And I’ll never know the same about you, your holiness or your kind of love

And it makes me feel so sorry

Idiot wind; blowing through the buttons of our coats.

Blowing through the letters that we wrote.

Idiot wind; Blowing through the dust up on our shelves.

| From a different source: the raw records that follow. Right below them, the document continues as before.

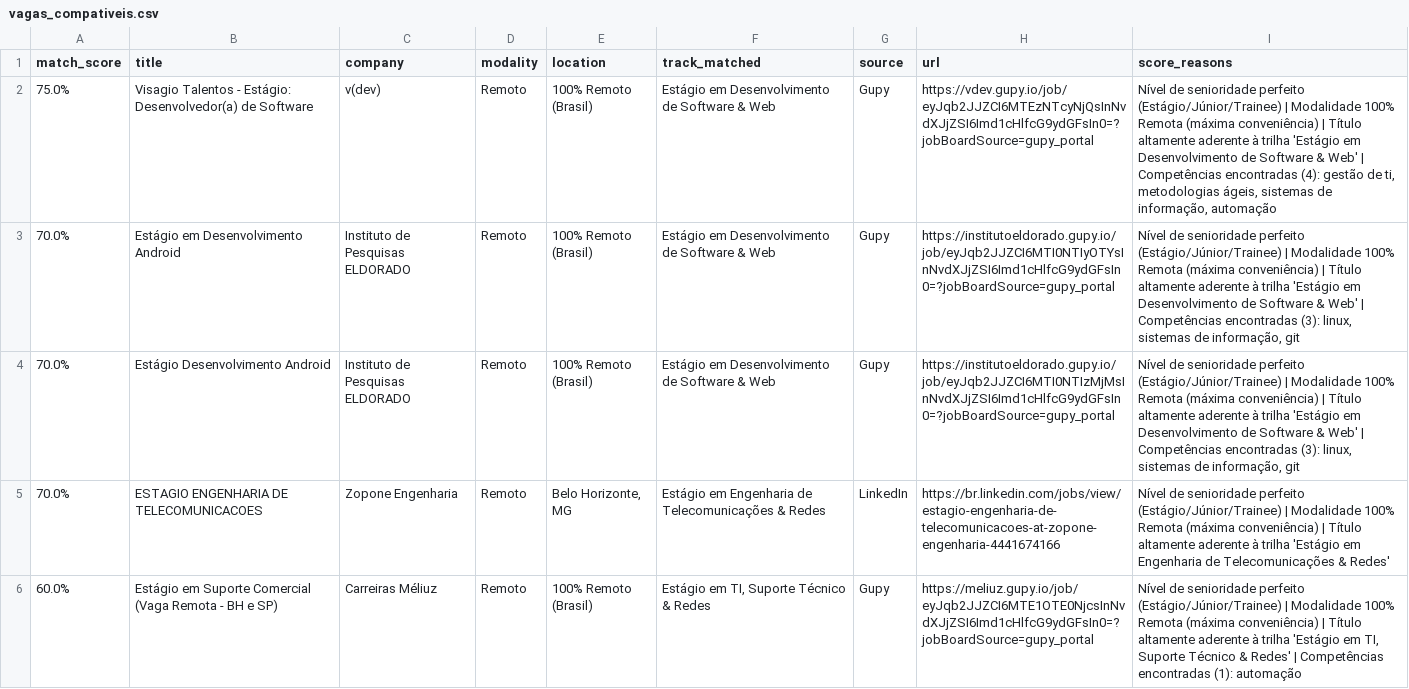
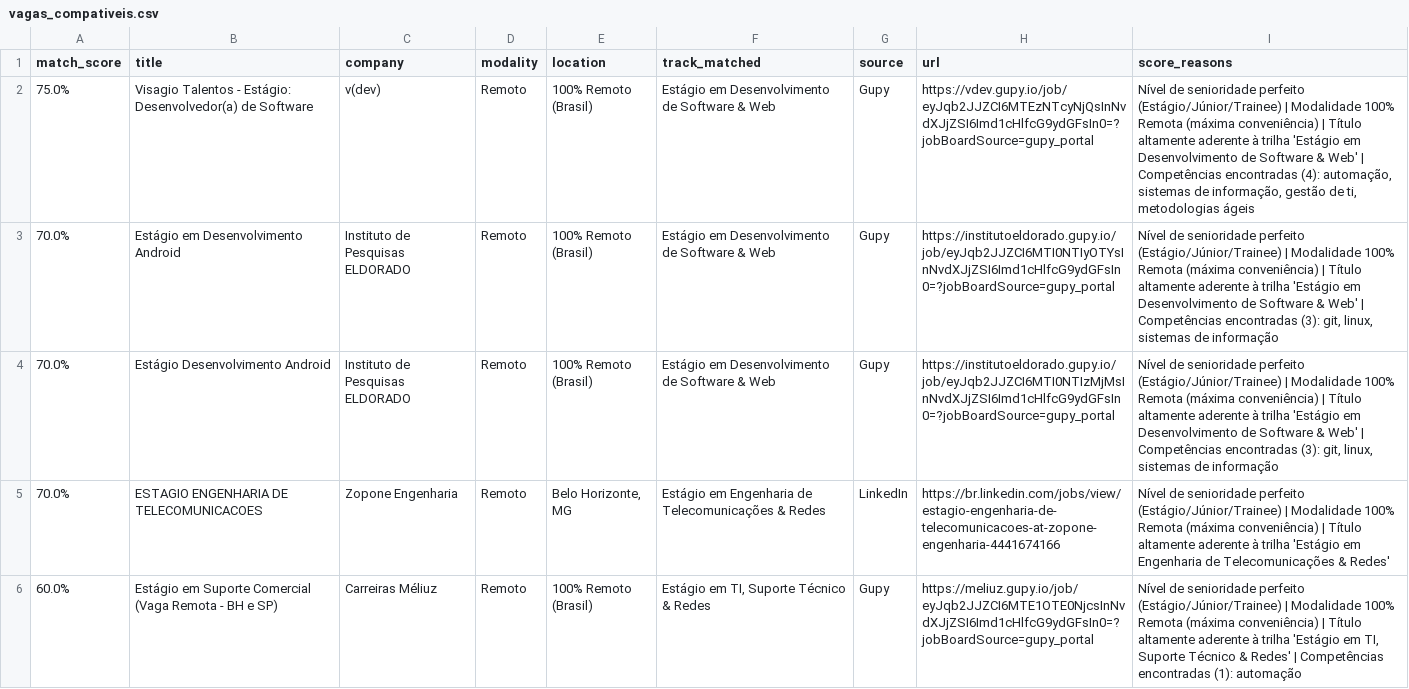
Before and after one commit to Loogan23/LoganJobRadar, a CSV file: output/vagas_compativeis.csv, drawn as a sheet; only a part is shown.

Commit message:
chore: atualizar histórico de vagas [skip ci]

```diff
--- a/output/vagas_compativeis.csv
+++ b/output/vagas_compativeis.csv
@@ -1,5 +1,5 @@
 match_score,title,company,modality,location,track_matched,source,url,score_reasons
-75.0%,Visagio Talentos - Estágio: Desenvolvedor(a) de Software,v(dev),Remoto,100% Remoto (Brasil),Estágio em Desenvolvimento de Software & Web,Gupy,https://vdev.gupy.io/job/eyJqb2JJZCI6MTEzNTcyNjQsInNvdXJjZSI6Imd1cHlfcG9ydGFsIn0=?jobBoardSource=gupy_portal,"Nível de senioridade perfeito (Estágio/Júnior/Trainee) | Modalidade 100% Remota (máxima conveniência) | Título altamente aderente à trilha 'Estágio em Desenvolvimento de Software & Web' | Competências encontradas (4): gestão de ti, metodologias ágeis, sistemas de informação, automação"
-70.0%,Estágio em Desenvolvimento Android,Instituto de Pesquisas ELDORADO,Remoto,100% Remoto (Brasil),Estágio em Desenvolvimento de Software & Web,Gupy,https://institutoeldorado.gupy.io/job/eyJqb2JJZCI6MTI0NTIyOTYsInNvdXJjZSI6Imd1cHlfcG9ydGFsIn0=?jobBoardSource=gupy_portal,"Nível de senioridade perfeito (Estágio/Júnior/Trainee) | Modalidade 100% Remota (máxima conveniência) | Título altamente aderente à trilha 'Estágio em Desenvolvimento de Software & Web' | Competências encontradas (3): linux, sistemas de informação, git"
-70.0%,Estágio Desenvolvimento Android,Instituto de Pesquisas ELDORADO,Remoto,100% Remoto (Brasil),Estágio em Desenvolvimento de Software & Web,Gupy,https://institutoeldorado.gupy.io/job/eyJqb2JJZCI6MTI0NTIzMjMsInNvdXJjZSI6Imd1cHlfcG9ydGFsIn0=?jobBoardSource=gupy_portal,"Nível de senioridade perfeito (Estágio/Júnior/Trainee) | Modalidade 100% Remota (máxima conveniência) | Título altamente aderente à trilha 'Estágio em Desenvolvimento de Software & Web' | Competências encontradas (3): linux, sistemas de informação, git"
+75.0%,Visagio Talentos - Estágio: Desenvolvedor(a) de Software,v(dev),Remoto,100% Remoto (Brasil),Estágio em Desenvolvimento de Software & Web,Gupy,https://vdev.gupy.io/job/eyJqb2JJZCI6MTEzNTcyNjQsInNvdXJjZSI6Imd1cHlfcG9ydGFsIn0=?jobBoardSource=gupy_portal,"Nível de senioridade perfeito (Estágio/Júnior/Trainee) | Modalidade 100% Remota (máxima conveniência) | Título altamente aderente à trilha 'Estágio em Desenvolvimento de Software & Web' | Competências encontradas (4): automação, sistemas de informação, gestão de ti, metodologias ágeis"
+70.0%,Estágio em Desenvolvimento Android,Instituto de Pesquisas ELDORADO,Remoto,100% Remoto (Brasil),Estágio em Desenvolvimento de Software & Web,Gupy,https://institutoeldorado.gupy.io/job/eyJqb2JJZCI6MTI0NTIyOTYsInNvdXJjZSI6Imd1cHlfcG9ydGFsIn0=?jobBoardSource=gupy_portal,"Nível de senioridade perfeito (Estágio/Júnior/Trainee) | Modalidade 100% Remota (máxima conveniência) | Título altamente aderente à trilha 'Estágio em Desenvolvimento de Software & Web' | Competências encontradas (3): git, linux, sistemas de informação"
+70.0%,Estágio Desenvolvimento Android,Instituto de Pesquisas ELDORADO,Remoto,100% Remoto (Brasil),Estágio em Desenvolvimento de Software & Web,Gupy,https://institutoeldorado.gupy.io/job/eyJqb2JJZCI6MTI0NTIzMjMsInNvdXJjZSI6Imd1cHlfcG9ydGFsIn0=?jobBoardSource=gupy_portal,"Nível de senioridade perfeito (Estágio/Júnior/Trainee) | Modalidade 100% Remota (máxima conveniência) | Título altamente aderente à trilha 'Estágio em Desenvolvimento de Software & Web' | Competências encontradas (3): git, linux, sistemas de informação"
 70.0%,ESTAGIO ENGENHARIA DE TELECOMUNICACOES,Zopone Engenharia,Remoto,"Belo Horizonte, MG",Estágio em Engenharia de Telecomunicações & Redes,LinkedIn,https://br.linkedin.com/jobs/view/estagio-engenharia-de-telecomunicacoes-at-zopone-engenharia-4441674166,Nível de senioridade perfeito (Estágio/Júnior/Trainee) | Modalidade 100% Remota (máxima conveniência) | Título altamente aderente à trilha 'Estágio em Engenharia de Telecomunicações & Redes'
```
Also changed, not shown: 1 other file.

We’re idiots, babe. It’s a wonder we can even feed ourselves.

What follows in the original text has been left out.